Nostagia Part IXIII

(A points out, almost possessively, that my last few posts have been all sentimental nostalgia posts. Is the past that great that you want a portkey (I guess he is complaining becasue he is missng-in-action fro the past!). Well, maybe I should start with a disclaimer. Just because I miss the past, doesn't mean I am not looking forward to the future! )

Do you sometimes have such urgent and violent spasms of nostalgia that you feel almost overwhelmed and choked up? Maybe its something about returning home.. to Delhi.. in the winters. All the sights, the fog in the morning, the dew-y back gardens, the tiny oranges on our tree, the 4 am chirps of birds..all these sights ans smells trigger off different memories. Maybe its something to do with impending "life changes" (my aunts keep threatening that drastic changes are going to take place BEWARE!).. or maybe it's just the jet lag!

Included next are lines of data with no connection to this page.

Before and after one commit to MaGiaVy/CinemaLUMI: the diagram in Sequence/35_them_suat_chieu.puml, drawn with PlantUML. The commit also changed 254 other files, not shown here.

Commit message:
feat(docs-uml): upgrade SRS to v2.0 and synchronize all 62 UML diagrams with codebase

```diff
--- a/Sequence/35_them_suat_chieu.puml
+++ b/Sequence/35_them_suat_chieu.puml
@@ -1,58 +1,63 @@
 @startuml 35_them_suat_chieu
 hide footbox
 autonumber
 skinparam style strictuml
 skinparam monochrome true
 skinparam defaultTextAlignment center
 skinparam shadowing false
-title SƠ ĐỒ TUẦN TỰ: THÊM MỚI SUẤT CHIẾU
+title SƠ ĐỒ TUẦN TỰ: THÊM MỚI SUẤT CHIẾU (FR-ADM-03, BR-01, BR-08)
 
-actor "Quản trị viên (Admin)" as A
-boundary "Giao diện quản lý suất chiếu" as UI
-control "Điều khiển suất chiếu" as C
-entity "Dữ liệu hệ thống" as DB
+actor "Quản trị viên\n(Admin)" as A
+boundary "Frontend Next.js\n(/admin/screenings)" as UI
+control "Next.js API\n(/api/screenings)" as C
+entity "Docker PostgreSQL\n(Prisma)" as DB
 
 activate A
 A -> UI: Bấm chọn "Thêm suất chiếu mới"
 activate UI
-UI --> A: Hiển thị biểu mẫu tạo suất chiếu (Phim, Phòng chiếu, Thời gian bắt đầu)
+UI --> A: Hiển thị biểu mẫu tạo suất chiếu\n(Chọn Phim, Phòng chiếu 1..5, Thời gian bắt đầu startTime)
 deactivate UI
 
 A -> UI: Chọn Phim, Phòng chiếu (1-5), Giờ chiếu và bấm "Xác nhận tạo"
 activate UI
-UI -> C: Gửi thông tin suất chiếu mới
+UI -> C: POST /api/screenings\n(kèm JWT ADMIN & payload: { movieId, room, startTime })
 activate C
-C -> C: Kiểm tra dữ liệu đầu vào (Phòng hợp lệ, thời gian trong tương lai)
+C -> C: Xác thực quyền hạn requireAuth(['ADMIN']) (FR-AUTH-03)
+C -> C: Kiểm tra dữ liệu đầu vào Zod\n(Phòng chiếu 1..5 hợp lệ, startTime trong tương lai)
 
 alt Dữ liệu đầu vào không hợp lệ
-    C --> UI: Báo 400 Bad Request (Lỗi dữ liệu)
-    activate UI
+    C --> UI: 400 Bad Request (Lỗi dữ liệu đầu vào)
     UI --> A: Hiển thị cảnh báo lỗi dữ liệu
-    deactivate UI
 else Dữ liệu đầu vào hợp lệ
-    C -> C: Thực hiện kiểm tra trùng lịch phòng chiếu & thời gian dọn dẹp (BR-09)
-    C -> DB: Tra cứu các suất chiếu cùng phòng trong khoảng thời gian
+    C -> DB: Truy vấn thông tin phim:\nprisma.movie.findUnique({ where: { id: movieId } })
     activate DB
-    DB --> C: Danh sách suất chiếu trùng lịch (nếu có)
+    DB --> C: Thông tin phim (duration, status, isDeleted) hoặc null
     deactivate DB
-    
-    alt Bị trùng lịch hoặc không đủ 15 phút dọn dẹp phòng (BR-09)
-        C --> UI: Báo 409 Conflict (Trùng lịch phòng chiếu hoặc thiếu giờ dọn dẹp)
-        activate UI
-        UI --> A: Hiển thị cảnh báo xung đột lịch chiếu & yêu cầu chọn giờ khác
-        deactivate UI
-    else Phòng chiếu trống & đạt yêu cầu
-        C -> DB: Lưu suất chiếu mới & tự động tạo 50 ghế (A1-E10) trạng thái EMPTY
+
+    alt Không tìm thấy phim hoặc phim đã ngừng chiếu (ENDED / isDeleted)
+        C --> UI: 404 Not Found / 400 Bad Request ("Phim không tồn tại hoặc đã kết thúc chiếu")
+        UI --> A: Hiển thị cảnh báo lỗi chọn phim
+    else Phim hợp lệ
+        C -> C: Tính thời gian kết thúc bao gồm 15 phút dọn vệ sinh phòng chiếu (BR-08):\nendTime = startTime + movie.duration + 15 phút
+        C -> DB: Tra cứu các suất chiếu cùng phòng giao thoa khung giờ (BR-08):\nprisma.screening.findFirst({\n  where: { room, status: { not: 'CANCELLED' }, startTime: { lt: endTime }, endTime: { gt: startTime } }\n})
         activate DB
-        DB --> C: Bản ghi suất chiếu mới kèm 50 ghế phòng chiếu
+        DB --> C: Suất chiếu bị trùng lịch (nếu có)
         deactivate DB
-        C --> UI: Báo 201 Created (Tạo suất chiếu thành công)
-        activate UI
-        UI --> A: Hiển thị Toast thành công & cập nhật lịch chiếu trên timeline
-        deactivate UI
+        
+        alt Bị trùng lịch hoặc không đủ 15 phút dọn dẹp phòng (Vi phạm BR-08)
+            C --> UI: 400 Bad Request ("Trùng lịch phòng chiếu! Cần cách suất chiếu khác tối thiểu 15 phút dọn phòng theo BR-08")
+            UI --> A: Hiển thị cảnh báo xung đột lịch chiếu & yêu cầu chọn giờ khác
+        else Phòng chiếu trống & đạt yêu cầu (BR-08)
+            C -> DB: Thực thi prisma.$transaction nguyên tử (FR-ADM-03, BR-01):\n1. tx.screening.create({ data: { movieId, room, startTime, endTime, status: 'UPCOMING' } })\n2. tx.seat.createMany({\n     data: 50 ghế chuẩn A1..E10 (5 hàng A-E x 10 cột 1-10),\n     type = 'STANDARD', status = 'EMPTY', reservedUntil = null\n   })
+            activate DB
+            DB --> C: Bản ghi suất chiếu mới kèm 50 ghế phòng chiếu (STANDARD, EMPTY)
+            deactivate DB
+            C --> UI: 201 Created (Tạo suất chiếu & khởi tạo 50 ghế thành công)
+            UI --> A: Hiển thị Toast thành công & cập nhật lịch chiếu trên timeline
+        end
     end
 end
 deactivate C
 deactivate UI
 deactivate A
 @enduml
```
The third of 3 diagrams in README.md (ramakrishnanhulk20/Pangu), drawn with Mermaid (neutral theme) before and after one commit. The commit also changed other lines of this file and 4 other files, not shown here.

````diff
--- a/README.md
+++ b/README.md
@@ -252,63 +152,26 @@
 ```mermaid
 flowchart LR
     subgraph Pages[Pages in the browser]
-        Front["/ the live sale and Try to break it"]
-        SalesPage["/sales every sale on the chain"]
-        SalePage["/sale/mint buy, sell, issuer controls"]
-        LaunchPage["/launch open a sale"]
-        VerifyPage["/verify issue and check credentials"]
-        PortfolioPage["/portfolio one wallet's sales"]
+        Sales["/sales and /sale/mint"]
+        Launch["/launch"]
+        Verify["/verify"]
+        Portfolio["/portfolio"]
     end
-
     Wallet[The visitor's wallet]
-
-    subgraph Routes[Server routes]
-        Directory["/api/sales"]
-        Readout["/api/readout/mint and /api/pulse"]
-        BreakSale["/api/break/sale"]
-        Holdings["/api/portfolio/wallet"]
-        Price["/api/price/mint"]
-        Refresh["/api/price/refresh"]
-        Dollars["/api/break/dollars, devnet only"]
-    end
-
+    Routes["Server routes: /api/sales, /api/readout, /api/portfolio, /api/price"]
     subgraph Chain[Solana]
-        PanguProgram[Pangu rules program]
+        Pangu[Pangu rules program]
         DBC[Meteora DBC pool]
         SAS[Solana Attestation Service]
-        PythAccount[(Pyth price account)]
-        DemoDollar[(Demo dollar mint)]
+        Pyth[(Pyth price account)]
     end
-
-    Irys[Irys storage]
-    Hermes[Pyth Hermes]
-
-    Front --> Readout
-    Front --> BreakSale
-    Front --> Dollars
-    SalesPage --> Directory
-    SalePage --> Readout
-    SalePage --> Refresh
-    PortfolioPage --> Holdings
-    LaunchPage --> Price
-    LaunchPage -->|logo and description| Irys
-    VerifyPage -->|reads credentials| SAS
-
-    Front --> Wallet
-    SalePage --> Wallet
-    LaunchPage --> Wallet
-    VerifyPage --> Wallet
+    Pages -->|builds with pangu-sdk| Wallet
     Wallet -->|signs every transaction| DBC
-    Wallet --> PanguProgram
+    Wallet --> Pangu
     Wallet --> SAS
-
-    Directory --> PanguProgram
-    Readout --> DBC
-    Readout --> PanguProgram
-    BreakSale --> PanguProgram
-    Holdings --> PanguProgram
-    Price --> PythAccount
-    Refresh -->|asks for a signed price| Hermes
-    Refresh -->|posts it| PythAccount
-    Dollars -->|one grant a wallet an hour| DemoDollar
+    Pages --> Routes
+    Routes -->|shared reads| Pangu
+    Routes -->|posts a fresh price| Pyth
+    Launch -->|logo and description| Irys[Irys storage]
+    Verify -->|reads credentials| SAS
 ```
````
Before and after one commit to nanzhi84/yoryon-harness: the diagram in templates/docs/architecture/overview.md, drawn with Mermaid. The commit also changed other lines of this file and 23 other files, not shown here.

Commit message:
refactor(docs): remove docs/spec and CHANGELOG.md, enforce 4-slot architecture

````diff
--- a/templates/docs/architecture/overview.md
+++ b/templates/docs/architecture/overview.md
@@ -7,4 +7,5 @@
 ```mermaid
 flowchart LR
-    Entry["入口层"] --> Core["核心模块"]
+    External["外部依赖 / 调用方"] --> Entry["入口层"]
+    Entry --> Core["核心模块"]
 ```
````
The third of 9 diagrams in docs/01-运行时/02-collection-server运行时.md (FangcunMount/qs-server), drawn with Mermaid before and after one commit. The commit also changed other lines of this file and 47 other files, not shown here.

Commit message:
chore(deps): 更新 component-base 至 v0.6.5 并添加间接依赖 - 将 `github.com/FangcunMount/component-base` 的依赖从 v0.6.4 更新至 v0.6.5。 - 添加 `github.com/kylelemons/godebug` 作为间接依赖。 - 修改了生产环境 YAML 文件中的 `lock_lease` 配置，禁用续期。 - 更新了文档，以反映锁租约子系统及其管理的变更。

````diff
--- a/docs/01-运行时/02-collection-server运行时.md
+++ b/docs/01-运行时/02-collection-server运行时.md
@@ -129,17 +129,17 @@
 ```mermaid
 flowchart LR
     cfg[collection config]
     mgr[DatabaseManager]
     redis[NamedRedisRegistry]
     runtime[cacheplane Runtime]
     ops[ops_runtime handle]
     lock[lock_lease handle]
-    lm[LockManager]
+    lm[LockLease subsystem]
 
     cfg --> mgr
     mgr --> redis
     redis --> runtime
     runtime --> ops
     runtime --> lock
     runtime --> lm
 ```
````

My answer to the first week of jet lagled early morning wake up calls is to start jogging.. at 5 am. So as I step out and face the still moon-lit skies, and prepare to run. The two twin brown dogs raise their eyebrows at me dismissively. The chowkidar eyes me suspiciously. And then the smell of the shiuli phul (white fragrant flowers) hits me and takes me back to the winter dawns in 1994. 13 years ago when Didu (my maternal grandmom) stayed with us in delhi. Weekend morning ritual for us (me and her) was to walk down to the trees lining our back entrance and pick up all the shiuli flowers off the trees and from the ground. Didu would finish her poojo (her own non-religious version of it involved singing some melancholy Rabindro sangeet) and put those flowers in a bowl with some water.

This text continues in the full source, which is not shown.